## Try it
From the entries that follow, pick out all lines holding "référence".

## Provided records
┌────────
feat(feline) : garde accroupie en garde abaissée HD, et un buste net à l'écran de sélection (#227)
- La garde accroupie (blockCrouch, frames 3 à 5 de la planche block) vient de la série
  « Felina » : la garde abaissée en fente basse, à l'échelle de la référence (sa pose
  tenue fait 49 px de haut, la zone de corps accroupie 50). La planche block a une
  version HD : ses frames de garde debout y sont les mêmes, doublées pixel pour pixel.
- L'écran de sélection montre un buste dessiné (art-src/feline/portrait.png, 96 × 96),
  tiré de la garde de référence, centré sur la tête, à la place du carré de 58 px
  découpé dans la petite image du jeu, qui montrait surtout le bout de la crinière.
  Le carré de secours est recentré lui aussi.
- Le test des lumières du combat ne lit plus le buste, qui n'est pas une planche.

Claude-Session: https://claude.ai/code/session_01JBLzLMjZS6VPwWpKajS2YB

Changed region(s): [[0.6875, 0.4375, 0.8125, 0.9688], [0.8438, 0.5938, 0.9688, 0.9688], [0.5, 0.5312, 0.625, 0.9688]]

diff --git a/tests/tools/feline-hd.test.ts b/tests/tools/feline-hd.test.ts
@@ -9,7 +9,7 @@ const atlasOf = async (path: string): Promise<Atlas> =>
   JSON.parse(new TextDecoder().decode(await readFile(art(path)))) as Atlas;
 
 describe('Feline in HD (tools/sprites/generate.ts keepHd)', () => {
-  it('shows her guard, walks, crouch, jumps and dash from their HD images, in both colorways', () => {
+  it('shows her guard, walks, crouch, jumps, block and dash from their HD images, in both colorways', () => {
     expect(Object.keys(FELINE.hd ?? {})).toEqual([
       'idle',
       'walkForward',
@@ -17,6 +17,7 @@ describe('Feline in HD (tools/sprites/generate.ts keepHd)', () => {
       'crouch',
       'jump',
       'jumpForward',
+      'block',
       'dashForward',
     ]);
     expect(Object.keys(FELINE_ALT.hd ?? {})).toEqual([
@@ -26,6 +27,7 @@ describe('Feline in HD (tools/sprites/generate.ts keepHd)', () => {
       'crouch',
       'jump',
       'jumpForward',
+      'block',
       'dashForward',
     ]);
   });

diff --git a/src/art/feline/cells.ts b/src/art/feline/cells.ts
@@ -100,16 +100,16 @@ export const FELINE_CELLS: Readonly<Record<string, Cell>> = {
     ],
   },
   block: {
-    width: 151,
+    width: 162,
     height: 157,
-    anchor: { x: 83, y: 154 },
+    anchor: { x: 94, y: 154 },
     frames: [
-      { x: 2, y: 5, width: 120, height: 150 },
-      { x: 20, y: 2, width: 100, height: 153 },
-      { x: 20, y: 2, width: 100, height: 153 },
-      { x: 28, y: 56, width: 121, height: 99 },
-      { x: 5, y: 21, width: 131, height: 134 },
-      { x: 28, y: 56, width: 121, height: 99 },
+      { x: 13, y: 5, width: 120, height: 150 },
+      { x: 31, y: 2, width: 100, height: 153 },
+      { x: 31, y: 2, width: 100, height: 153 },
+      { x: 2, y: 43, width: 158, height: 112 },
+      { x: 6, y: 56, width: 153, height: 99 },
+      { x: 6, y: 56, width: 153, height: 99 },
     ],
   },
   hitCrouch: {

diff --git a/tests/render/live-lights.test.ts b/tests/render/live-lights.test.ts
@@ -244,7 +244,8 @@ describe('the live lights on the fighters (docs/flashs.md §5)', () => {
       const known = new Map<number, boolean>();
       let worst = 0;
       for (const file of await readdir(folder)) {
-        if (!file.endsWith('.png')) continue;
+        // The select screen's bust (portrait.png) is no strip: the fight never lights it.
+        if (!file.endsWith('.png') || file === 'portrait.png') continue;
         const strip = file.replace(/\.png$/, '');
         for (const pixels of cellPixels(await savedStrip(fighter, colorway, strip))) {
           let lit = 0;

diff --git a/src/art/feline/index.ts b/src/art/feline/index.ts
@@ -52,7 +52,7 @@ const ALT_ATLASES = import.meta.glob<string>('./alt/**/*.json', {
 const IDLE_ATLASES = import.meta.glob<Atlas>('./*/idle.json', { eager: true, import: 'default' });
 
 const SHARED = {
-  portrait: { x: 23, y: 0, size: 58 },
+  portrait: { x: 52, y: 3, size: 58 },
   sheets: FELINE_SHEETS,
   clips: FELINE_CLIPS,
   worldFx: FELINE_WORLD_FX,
└────────
## Written answer
  « Felina » : la garde abaissée en fente basse, à l'échelle de la référence (sa pose
  tiré de la garde de référence, centré sur la tête, à la place du carré de 58 px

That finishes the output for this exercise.